|Fernow Experimental Forest|
The Fernow is located in one of the most mountainous regions of the Mountain State (WV), and is an active research forest. The purpose of this experimental forest is to foster a better understanding of West Virginia's forests, water, soils, and wildlife resources in order to protect and conserve ...
Gaudineer Scenic Area
|Description: An interesting blend of cultural and natural history meets here. Gaudineer Knob, located atop 4,445-foot-high Shavers Mountain in the Cheat Mountain Range, is a 140-acre tract of virgin red spruce-northern hardwoods forest that is 250 to 300 years old. It is a remnant of the spruce forests that originally spread across the highest mountaintops in West Virginia.|
The preservation of this forest was the result of a surveying mistake. Failing to correct for the difference between true north and magnetic north, a surveyor omitted this tract of land, resulting in a forgotten triangular wedge of virgin forest when the surrounding areas were logged. In 1964 the area was designated as a scenic area by the USDA Forest Service.
Wildlife to Watch: The nine most common breeding birds here are magnolia warblers, solitary vireos, black-throated blue warblers, Blackburnian warblers, winter wrens, golden-crowned kinglets, black-capped chickadees, dark-eyed juncos, and chestnut-sided warblers. Early mornings and evenings from mid-May to mid-July are best to see these birds. Twenty-two species of warblers are known to summer here, more than at any other mountain in the Appalachians.
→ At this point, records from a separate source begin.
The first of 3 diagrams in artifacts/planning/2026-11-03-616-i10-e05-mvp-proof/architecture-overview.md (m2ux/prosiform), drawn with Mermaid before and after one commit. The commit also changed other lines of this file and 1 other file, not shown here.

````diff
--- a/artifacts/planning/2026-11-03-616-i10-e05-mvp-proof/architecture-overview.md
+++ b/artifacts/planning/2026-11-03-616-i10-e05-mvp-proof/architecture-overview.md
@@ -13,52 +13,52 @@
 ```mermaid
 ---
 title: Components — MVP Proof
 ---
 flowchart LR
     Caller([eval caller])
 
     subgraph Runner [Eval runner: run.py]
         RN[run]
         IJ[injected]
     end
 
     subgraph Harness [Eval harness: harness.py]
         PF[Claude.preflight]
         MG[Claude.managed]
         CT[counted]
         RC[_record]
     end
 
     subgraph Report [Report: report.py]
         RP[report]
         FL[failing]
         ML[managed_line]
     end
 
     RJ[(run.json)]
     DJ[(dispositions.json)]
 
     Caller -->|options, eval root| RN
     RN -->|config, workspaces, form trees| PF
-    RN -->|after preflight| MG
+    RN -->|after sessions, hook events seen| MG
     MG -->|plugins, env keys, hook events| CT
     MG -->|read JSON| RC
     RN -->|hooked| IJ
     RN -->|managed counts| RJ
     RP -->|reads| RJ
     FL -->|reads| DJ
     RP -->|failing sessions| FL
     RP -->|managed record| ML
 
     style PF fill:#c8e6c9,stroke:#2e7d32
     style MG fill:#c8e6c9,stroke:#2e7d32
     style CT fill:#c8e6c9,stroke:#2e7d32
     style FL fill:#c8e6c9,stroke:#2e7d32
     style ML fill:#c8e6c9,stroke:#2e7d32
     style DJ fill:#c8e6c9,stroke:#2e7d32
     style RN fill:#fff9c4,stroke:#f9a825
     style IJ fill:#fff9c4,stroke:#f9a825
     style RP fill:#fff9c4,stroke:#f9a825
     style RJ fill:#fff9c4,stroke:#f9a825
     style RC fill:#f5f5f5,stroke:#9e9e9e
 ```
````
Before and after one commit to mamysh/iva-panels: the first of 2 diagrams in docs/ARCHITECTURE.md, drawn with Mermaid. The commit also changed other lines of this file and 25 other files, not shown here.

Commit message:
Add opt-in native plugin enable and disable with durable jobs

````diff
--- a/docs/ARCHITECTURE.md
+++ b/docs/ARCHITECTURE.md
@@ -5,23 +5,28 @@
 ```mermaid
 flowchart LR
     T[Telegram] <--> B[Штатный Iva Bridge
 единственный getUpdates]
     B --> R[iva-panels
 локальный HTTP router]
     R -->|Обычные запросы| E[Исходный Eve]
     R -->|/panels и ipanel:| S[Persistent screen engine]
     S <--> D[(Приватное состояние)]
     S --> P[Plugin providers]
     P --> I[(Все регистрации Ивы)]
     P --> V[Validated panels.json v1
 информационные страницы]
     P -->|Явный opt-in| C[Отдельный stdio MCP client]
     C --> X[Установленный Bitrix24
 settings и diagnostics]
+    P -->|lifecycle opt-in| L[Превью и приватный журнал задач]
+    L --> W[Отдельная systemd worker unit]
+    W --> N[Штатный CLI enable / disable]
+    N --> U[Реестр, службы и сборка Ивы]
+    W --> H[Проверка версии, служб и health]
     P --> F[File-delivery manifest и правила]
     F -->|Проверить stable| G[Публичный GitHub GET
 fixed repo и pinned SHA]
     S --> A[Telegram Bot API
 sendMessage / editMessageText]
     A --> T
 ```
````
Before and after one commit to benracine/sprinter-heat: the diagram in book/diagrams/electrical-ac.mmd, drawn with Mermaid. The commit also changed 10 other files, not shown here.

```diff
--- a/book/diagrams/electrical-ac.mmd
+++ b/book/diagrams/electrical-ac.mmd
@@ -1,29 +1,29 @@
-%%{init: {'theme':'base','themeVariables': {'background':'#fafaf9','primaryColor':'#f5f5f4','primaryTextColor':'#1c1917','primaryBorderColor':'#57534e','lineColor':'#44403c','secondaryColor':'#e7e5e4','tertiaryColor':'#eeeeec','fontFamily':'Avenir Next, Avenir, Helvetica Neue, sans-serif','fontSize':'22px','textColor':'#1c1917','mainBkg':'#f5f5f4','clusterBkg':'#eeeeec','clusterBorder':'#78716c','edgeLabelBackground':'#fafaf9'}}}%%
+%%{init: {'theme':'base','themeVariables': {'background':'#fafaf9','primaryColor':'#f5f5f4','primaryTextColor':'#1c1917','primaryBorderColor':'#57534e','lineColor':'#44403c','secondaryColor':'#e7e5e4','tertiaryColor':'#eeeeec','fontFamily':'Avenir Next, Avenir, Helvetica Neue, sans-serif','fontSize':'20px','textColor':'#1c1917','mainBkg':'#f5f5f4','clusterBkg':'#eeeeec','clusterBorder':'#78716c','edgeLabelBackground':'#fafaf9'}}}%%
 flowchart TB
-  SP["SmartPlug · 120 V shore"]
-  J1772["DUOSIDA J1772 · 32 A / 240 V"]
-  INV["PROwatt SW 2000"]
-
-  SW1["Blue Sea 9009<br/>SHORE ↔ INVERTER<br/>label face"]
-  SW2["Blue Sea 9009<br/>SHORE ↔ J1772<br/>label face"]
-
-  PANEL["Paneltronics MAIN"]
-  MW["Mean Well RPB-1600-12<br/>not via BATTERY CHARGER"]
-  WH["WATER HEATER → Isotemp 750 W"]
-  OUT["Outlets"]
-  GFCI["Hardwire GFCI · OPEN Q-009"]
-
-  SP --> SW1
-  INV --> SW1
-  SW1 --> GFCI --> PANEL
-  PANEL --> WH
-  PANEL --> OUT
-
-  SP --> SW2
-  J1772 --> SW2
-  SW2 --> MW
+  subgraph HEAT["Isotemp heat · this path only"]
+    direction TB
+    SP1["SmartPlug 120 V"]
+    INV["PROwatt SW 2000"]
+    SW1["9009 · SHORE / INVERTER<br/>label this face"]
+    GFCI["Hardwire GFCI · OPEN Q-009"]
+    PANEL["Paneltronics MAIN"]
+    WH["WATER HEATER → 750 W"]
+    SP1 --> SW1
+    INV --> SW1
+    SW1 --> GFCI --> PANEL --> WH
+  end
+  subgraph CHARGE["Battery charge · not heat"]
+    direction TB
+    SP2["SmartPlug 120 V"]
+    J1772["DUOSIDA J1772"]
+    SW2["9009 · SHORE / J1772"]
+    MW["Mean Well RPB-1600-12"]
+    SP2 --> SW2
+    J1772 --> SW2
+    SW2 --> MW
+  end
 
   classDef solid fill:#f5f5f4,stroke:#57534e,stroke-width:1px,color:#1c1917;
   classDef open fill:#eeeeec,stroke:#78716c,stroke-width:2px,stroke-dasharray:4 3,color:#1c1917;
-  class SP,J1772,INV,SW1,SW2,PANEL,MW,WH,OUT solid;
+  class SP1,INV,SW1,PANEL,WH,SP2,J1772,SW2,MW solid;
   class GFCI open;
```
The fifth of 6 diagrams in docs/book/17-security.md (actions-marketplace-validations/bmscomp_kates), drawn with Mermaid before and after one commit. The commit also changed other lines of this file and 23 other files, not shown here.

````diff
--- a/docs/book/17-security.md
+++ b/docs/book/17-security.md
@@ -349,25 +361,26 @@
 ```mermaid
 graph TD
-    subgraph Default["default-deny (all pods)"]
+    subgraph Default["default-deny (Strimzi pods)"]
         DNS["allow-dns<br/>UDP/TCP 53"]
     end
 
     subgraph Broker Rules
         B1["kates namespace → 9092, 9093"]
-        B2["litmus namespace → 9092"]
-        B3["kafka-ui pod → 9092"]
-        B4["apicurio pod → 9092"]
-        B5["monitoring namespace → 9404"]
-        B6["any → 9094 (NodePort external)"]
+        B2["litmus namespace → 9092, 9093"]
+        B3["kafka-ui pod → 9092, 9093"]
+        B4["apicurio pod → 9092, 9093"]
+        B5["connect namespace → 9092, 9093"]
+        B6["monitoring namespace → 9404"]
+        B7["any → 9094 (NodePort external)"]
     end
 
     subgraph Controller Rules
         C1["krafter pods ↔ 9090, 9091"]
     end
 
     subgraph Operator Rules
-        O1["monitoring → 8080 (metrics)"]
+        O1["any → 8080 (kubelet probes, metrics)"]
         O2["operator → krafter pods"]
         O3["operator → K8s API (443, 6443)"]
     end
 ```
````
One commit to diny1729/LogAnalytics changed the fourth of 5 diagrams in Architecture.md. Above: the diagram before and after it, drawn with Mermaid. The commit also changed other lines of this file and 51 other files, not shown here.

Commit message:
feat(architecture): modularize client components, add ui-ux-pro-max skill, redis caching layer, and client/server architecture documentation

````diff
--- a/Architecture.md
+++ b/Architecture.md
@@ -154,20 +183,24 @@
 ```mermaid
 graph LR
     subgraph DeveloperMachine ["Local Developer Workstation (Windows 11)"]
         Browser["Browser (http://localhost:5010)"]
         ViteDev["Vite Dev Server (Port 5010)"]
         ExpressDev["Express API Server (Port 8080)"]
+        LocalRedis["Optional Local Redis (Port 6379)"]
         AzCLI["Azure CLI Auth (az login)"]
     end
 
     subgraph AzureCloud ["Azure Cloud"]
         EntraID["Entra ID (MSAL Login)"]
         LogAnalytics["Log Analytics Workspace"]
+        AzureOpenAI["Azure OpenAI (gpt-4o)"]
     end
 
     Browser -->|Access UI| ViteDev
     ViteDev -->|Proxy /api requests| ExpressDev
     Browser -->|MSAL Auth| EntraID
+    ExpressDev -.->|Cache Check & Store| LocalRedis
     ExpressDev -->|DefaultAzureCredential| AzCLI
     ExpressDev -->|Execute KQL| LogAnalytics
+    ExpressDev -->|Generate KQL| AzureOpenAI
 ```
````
Gaudineer is also an exceptional place for bird watchers to find four species of brownbacked thrushes, all premier singers: hermit, Swainson’s, wood thrush, and veery. In the 1940s, studies by the U.S. Fish and Wildlife Service showed that this area had one of the highest populations of birds per acre in the United States.
Special Tips: Management of this area to a near natural stage and encouraging visitors to enjoy it presents a safety concern. The abundance of dying mature red spruce and dying, diseased American beech can be considered a natural stage in a constantly changing environment. This, however, increases the chances of visitors being injured by falling limbs or trees. For safety reasons, avoid using the area when the wind is blowing the tree tops.
Ownership: USDA Forest Service
Size: 140 acres
Closest Town: Durbin, West Virginia
Best Seasons for Wildlife Viewing: